▶ **Work task**
Track down each line below containing the string "unstaged" and copy it.

**** Provided entries ****

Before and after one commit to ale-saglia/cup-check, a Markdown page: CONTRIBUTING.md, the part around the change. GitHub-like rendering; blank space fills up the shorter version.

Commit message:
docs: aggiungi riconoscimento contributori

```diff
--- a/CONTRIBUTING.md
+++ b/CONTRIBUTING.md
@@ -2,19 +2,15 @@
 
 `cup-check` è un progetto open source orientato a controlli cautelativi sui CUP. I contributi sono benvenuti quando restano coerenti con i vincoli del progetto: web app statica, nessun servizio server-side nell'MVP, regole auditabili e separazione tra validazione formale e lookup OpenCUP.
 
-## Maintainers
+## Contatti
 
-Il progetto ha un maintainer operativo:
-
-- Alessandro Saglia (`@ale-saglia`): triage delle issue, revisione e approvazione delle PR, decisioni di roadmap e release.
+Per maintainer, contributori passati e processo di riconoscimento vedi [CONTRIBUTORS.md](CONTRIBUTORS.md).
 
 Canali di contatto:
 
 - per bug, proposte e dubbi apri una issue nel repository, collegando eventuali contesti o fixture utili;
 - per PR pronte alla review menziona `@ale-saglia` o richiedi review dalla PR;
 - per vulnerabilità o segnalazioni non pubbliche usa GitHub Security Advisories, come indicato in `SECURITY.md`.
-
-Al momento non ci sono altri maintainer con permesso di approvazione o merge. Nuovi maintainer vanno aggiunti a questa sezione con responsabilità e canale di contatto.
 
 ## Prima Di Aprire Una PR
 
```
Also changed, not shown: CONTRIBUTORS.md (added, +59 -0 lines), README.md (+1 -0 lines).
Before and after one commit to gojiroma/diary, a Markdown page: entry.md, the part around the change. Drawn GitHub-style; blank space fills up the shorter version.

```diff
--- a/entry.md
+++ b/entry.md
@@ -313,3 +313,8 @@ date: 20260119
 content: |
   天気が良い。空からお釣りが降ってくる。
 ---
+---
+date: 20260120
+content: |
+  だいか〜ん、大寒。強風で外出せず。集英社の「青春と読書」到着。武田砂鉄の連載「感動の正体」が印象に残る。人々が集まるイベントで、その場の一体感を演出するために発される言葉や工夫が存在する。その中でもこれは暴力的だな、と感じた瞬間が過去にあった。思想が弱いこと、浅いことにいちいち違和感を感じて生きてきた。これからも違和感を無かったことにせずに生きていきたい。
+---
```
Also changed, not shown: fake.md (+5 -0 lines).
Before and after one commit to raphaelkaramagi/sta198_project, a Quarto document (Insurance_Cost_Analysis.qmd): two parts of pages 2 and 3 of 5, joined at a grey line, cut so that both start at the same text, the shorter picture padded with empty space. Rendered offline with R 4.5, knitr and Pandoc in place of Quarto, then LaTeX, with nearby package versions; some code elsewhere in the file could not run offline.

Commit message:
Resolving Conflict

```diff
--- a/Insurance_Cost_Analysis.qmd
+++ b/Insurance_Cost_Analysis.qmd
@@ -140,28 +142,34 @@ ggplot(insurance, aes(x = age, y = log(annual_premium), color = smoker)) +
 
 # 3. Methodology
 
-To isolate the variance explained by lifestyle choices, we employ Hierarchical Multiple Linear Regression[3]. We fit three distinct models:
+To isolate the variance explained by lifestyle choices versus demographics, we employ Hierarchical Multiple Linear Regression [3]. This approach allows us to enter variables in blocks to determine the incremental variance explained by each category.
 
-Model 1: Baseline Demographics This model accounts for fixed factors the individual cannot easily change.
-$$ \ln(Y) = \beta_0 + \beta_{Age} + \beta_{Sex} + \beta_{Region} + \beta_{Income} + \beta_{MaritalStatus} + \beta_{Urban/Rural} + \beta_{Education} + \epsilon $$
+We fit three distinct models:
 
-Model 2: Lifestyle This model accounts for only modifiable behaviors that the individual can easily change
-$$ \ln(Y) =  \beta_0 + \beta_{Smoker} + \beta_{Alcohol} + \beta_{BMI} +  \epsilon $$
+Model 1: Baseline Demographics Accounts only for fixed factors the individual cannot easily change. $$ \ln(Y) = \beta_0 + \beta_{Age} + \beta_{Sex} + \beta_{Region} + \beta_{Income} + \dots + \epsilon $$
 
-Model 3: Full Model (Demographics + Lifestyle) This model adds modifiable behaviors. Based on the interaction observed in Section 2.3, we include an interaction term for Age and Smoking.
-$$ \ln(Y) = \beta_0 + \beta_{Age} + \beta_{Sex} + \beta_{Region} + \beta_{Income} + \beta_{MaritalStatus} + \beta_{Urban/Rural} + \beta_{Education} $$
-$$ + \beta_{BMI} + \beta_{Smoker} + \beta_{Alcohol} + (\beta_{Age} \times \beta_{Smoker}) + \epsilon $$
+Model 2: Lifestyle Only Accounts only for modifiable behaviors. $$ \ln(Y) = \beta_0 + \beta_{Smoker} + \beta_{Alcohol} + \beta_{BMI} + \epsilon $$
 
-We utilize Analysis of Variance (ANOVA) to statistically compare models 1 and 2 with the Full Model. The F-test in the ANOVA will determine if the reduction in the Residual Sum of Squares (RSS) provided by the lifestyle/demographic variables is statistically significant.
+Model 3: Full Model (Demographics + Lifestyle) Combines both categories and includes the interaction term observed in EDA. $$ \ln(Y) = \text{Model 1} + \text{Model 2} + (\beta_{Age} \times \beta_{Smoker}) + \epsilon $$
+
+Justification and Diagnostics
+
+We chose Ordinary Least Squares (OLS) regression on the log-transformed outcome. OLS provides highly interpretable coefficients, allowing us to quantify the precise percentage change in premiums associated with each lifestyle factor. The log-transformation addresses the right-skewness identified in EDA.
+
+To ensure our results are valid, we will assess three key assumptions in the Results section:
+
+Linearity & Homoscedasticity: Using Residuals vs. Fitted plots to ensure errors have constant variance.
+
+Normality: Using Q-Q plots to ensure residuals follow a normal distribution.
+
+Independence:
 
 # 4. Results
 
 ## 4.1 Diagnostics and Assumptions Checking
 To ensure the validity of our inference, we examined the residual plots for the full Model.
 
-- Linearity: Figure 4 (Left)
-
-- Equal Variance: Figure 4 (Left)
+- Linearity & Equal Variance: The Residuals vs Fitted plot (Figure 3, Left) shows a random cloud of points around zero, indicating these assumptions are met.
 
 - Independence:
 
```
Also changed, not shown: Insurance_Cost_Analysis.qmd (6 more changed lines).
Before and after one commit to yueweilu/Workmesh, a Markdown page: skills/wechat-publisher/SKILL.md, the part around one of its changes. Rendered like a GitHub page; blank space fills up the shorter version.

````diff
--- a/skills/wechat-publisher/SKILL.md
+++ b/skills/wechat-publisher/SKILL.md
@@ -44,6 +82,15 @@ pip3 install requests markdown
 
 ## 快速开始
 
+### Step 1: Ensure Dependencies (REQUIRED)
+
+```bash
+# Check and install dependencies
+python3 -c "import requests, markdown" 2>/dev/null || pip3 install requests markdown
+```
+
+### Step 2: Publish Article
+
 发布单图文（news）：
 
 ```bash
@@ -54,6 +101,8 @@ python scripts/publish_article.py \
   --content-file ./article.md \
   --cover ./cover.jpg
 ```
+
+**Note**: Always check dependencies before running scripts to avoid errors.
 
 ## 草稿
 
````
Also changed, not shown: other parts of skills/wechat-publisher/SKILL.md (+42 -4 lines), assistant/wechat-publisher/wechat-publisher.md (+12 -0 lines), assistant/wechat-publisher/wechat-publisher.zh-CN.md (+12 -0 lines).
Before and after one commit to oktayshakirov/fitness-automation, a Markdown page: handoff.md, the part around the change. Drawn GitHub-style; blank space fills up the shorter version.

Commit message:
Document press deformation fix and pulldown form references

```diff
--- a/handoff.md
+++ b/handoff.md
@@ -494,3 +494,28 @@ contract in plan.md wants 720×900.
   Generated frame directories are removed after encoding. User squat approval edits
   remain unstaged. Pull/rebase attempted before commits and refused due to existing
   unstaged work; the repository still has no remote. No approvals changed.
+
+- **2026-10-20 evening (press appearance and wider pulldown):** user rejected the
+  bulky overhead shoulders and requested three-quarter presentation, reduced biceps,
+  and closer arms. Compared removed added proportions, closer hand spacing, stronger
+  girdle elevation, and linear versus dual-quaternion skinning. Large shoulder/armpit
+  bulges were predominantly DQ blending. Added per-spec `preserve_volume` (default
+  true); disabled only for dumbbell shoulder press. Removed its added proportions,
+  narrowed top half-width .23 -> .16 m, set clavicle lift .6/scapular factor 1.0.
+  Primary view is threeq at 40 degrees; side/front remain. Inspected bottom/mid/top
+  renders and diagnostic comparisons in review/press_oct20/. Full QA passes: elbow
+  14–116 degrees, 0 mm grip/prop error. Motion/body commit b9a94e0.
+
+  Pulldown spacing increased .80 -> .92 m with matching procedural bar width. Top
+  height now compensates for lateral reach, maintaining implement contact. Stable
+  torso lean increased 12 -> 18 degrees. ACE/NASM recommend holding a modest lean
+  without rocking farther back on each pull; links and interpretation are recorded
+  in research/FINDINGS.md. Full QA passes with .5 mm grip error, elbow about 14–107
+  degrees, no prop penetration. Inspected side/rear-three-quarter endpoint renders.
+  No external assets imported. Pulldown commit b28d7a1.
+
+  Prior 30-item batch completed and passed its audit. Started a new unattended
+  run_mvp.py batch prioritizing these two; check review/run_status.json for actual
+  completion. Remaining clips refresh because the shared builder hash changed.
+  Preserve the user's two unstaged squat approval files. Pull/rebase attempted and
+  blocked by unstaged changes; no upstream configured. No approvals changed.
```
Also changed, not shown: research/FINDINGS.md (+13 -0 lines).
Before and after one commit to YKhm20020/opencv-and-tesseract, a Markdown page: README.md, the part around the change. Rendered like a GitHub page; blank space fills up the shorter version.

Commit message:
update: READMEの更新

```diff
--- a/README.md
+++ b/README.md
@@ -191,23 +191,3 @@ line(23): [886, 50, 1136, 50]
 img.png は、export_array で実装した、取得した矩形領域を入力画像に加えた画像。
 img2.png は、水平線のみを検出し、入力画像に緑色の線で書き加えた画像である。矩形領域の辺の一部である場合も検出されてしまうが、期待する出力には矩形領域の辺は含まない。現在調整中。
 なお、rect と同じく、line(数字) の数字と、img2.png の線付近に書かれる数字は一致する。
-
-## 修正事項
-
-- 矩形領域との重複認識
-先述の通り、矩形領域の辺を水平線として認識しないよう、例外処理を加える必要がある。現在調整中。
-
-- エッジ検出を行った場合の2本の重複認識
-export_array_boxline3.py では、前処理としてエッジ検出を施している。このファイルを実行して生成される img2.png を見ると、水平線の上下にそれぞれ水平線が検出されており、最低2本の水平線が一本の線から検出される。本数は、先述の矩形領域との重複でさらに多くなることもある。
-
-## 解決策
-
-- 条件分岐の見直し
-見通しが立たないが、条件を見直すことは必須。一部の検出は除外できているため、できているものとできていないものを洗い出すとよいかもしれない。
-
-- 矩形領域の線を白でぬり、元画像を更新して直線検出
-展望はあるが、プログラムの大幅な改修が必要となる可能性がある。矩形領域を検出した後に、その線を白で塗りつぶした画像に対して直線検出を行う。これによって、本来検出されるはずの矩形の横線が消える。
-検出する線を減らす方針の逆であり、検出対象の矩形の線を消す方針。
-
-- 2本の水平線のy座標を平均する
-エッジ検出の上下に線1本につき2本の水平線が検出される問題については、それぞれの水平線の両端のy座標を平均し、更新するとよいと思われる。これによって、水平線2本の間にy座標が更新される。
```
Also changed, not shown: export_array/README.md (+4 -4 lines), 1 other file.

****

▶ **Final answer**
   remain unstaged. Pull/rebase attempted before commits and refused due to existing
   unstaged work; the repository still has no remote. No approvals changed.
+  Preserve the user's two unstaged squat approval files. Pull/rebase attempted and
+  blocked by unstaged changes; no upstream configured. No approvals changed.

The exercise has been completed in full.